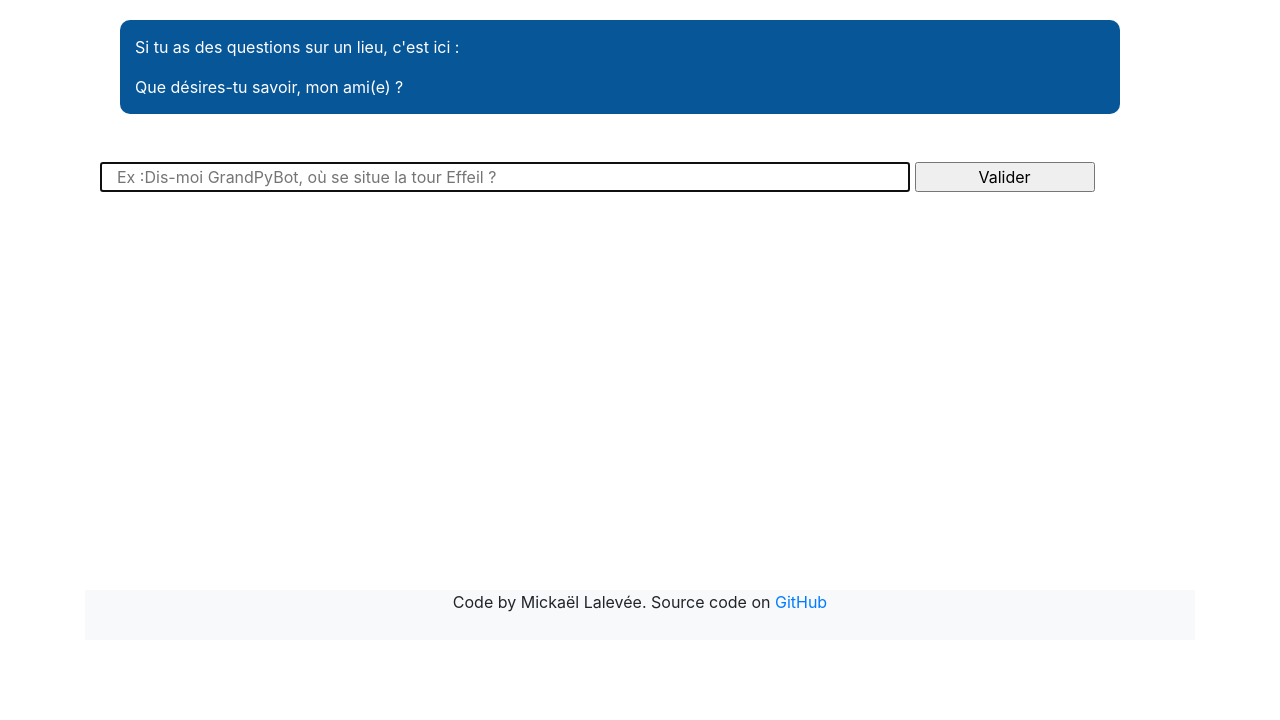
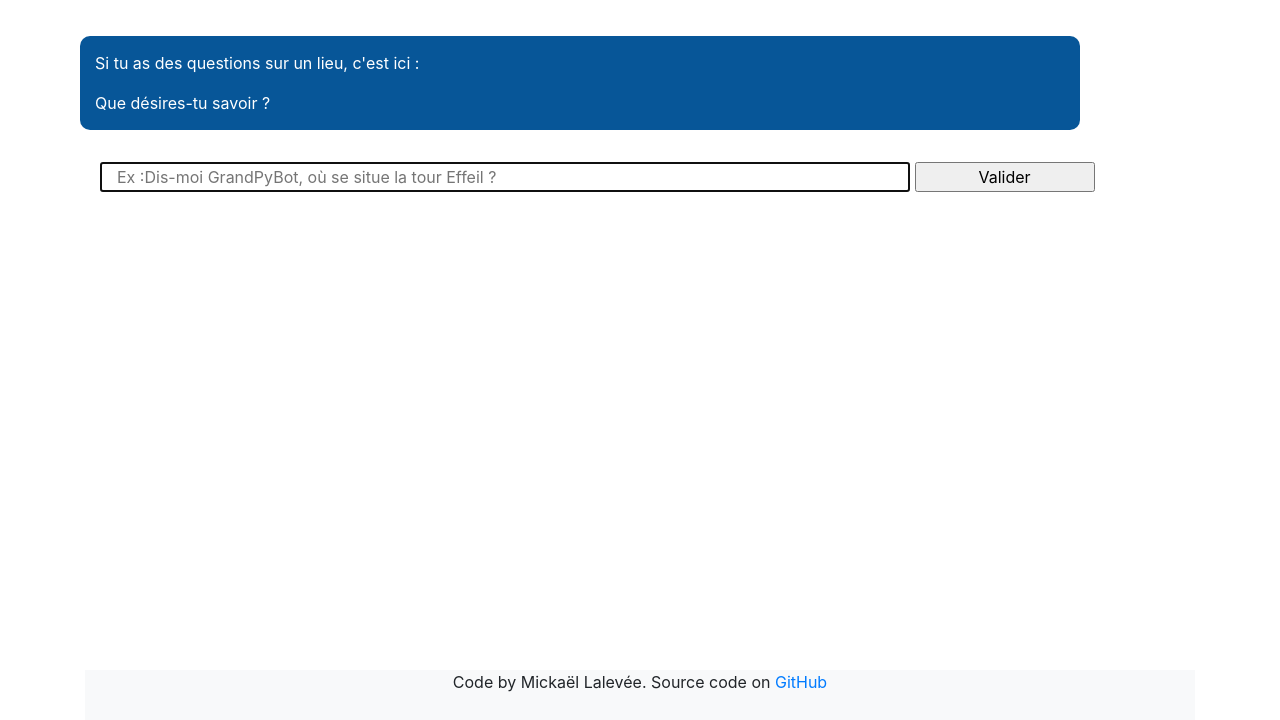
Before and after one commit to Elladan81/P7_GrandPyBot, a Flask app: page / in a window 1280 px wide. Shown: the part 98-818 px from the top of the page. Before the commit the page ends 710 px from the top, so only its background shows below. Run offline with Flask 2, Linux system fonts and the light colour scheme; some libraries are stand-ins or nearby versions.

Commit message:
minor changes

```diff
--- a/app_pybot/static/css/style.css
+++ b/app_pybot/static/css/style.css
@@ -4,7 +4,7 @@ html, body {
 }
 
 .content-inside {
-    min-height: 80vh;
+    min-height: 90vh;
     margin: auto;
     padding-bottom: 50px;
 }
@@ -42,9 +42,16 @@ html, body {
   border-radius:10px;
   margin-left:40px;
   background:#075698;
+  top:16px;
+  right:-40px; /* value = - border-left-width - border-right-width */
+  bottom:auto;
+  left:auto;
+  border-width:15px 0 0 40px; /* vary these values to change the angle of the vertex */
+  border-color:transparent #075698 ;
 }
 
 .GrandPyBot {
+  text-align: left;
   position:relative;
   padding:15px;
   margin:1em 0 3em;
@@ -60,4 +67,9 @@ html, body {
   border-radius:10px;
   margin-right:40px;
   background:#075698;
+  top:16px;
+  left:-40px; /* value = - border-left-width - border-right-width */
+  bottom:auto;
+  border-width:15px 40px 0 0; /* vary these values to change the angle of the vertex */
+  border-color:transparent #075698;
 }
--- a/app_pybot/static/js/ajax.js
+++ b/app_pybot/static/js/ajax.js
@@ -99,6 +99,6 @@ function GrandPyBotRandomContinue () {
     "Oui ? Il va pleuvoir demain... Autre chose ?",
     ];
     var currentContinueAnswer = possibleContinueAnswer[Math.floor(Math.random()*possibleContinueAnswer.length)];
-    console.log("Le serveur à choisi"+ possibleContinueAnswer ); // For debug
+    console.log("Le serveur à choisi :" + currentContinueAnswer ); // For debug
     return currentContinueAnswer;
 }
--- a/app_pybot/templates/index.html
+++ b/app_pybot/templates/index.html
@@ -56,7 +56,7 @@
             <div id="chatwindow">
               <div id ="chatstart" class="GrandPyBot">
                 <p>Si tu as des questions sur un lieu, c'est ici :</p>
-                Que désires-tu savoir, mon ami(e) ?
+                Que désires-tu savoir ?
               </div>
             </div>
 
```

Work to complete:
If a line in the records above contains the string "transparent", copy that line out.

Your solution:
+  border-color:transparent #075698 ;
+  border-color:transparent #075698;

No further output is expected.